But now, knowing how many trailers have promised us films that were less dark than what we thought or less dramatic than it was apparent in many previews, there is a big possibility that we are being played into thinking that Bond will die. Follow: you fire a director because he wanted to kill Bond off, you say you let him go because of “creative issues” and the rumor mill begins to spread news that the film will surprise fans and that Craig wants to leave the series doing something groundbreaking and original.

What do you do, you contradict it or you use it as a clever publicity stunt? Everyone’s been so tight-lipped and the production details were so confidential for years that instead of contradicting every guess we make they use that to build-up intrigue in a case of diversion that could be the biggest marketing strategy ever made in the series. Part of this strategy includes an imprisoned Ernst Stavro Blofeld telling Bond that when Madeleine’s secret finds its way out, “it’ll be the death of you”.

James Bond: Ultimate Thoughts on the ‘No Time To Die’ First Trailer

What Kind of Villain Will Bond Ultimate Face?

There are also moviegoers insisting that Safin is a new version of Dr. No, the first villain in the series played by Joseph Wiseman in the eponymous 1962 film. While the lairs of both villains are rather similar-looking and while Malek has mentioned that film in many interviews, I personally find the Dr. No rumors rather weak. First of all, it all came from tabloids. Secondly, he wasn’t a recurring character as Felix Leiter, Moneypenny, M, Q or Blofeld. He was pretty much a one-off antagonist who got drowned into boiling water at the end of the first James Bond screen adventure. Scribes Neal Purvis and Robert Wade are known for recycling Ian Fleming elements, so it could make sense that they based Safin into the literary version of this villain, but it’s hard to think they would take an unoriginal path as naming him Dr. No at some point of the film.

Those kind of retcons and revivals are perhaps more common in franchises like Star Wars, but it’s not very appropriate for Bond. And let’s not forget that the homages to previous films in Die Another Day weren’t too celebrated by many Bond fans as was turning Ernst Stavro Blofeld as a foster-brother to 007 in SPECTRE, so my bet is that they would like to aim for an original threat to 007. Let’s not forget that Ralph Fiennes’ M is not Admiral Miles Messervy but Lt. Colonel Gareth Mallory from the Irish army, so that shows they are not attempting to tie this era to the original timeline but making a timeline on its own.

In only two months until we see what No Time To Die has in store. It appears the cinematography is beautiful and that it’ll be more action-packed than Skyfall and SPECTRE on the very least. Then there’s that little thing about it being the film that will change everything. But, it may be nothing.

A Tribute to Mickey Rourke’s Scene-Stealing Turn in ‘Double Team’

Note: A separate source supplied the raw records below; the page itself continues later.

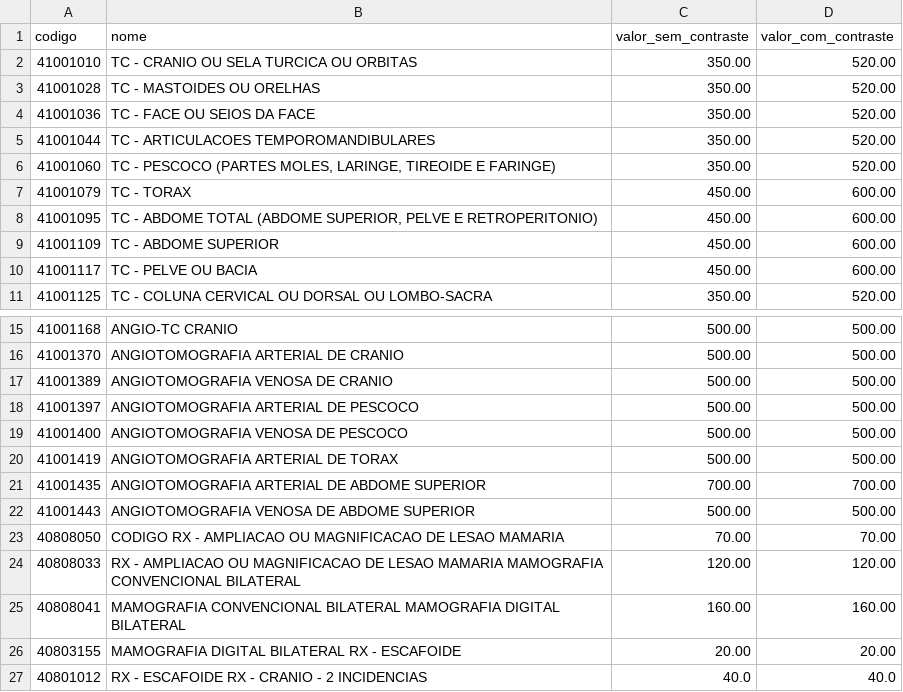
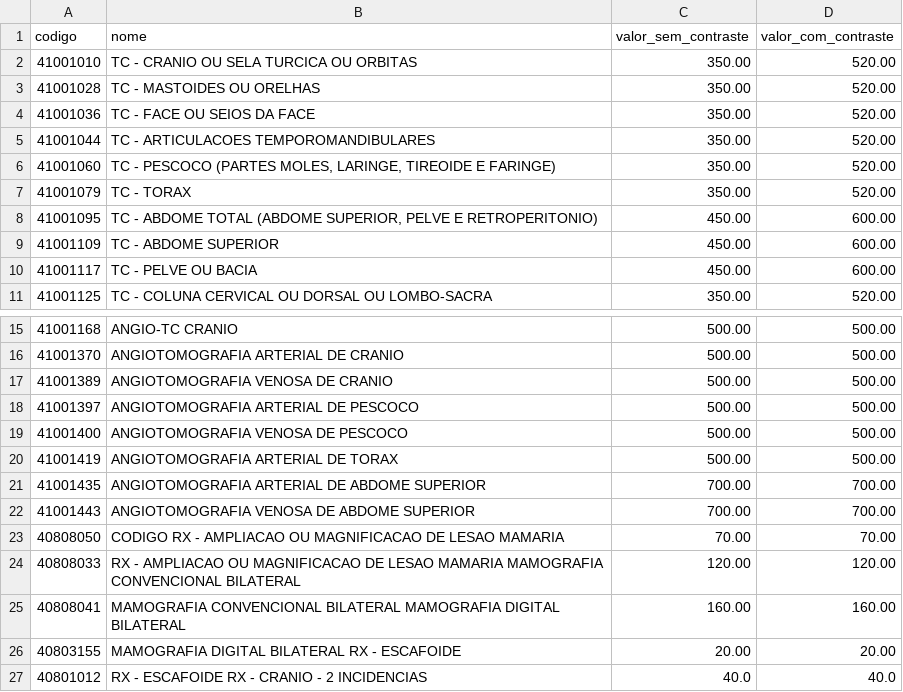
Before and after one commit to WeslenWSO/SaudeFinanceiraPessoal, a TSV file: scripts/dados/tabela_preco_bombeiro.tsv, drawn as a sheet; only a part is shown, gaps mark what is left out.

```diff
--- a/scripts/dados/tabela_preco_bombeiro.tsv
+++ b/scripts/dados/tabela_preco_bombeiro.tsv
@@ -6,3 +6,3 @@ codigo	nome	valor_sem_contraste	valor_com_contraste
 41001060	TC - PESCOCO (PARTES MOLES, LARINGE, TIREOIDE E FARINGE)	350.00	520.00
-41001079	TC - TORAX	450.00	600.00
+41001079	TC - TORAX	350.00	520.00
 41001095	TC - ABDOME TOTAL (ABDOME SUPERIOR, PELVE E RETROPERITONIO)	450.00	600.00
@@ -21,3 +21,3 @@ codigo	nome	valor_sem_contraste	valor_com_contraste
 41001435	ANGIOTOMOGRAFIA ARTERIAL DE ABDOME SUPERIOR	700.00	700.00
-41001443	ANGIOTOMOGRAFIA VENOSA DE ABDOME SUPERIOR	500.00	500.00
+41001443	ANGIOTOMOGRAFIA VENOSA DE ABDOME SUPERIOR	700.00	700.00
 40808050	CODIGO RX - AMPLIACAO OU MAGNIFICACAO DE LESAO MAMARIA	70.00	70.00
```
Also changed, not shown: 7 other files.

Ol’ Mickey steals the show from Jean-Claude Van Damme and Dennis Rodman in Double Team (1997).

Mickey Rourke appeared in plenty of stinkers during his time in the doldrums back in the 1990s with films like Wild Orchid and Sylvester Stallone’s Get Carter remake immediately springing to mind.

But when it comes to choosing the hidden gems of this particular era, they don’t come much gleaming than 1997’s Double Team, which saw go bad as the villain facing off against Jean-Claude Van Damme and… Dennis Rodman.

And if that sounds like the most bizarre line-up of actors ever assembled, it’s worth noting that Paul Freeman, aka Rene Belloq from Raiders of the Lost Ark, also features.

VHS Vault: Harley Davidson and the Marlboro Man (1991)

Van Damme’s Double Team Adventure

Directed by seasoned Hong Kong martial arts film maker Tsui Hark, and written by Arachnophobia and Evolution scribe Don Jakoby, the film ranks among JCVD’s most bats*** crazy of all-time and that’s thanks, in no small part to Rourke. He plays, Stavros, a freelance international terrorist willing to work for any government able to stump up enough cash. So far, so ridiculous, but Rourke was having none of it.

Evidently seeing the film as an opportunity to return to the kind of training schedule he enjoyed during his brief career as a boxer, Rourke underwent a serious martial arts regimen to prepare for his fight scenes alongside Van Damme. It did the trick, with Rourke’s buff, shiny, appearance remaining an enduring memory of the film in the mind’s of most fans. Or us at least.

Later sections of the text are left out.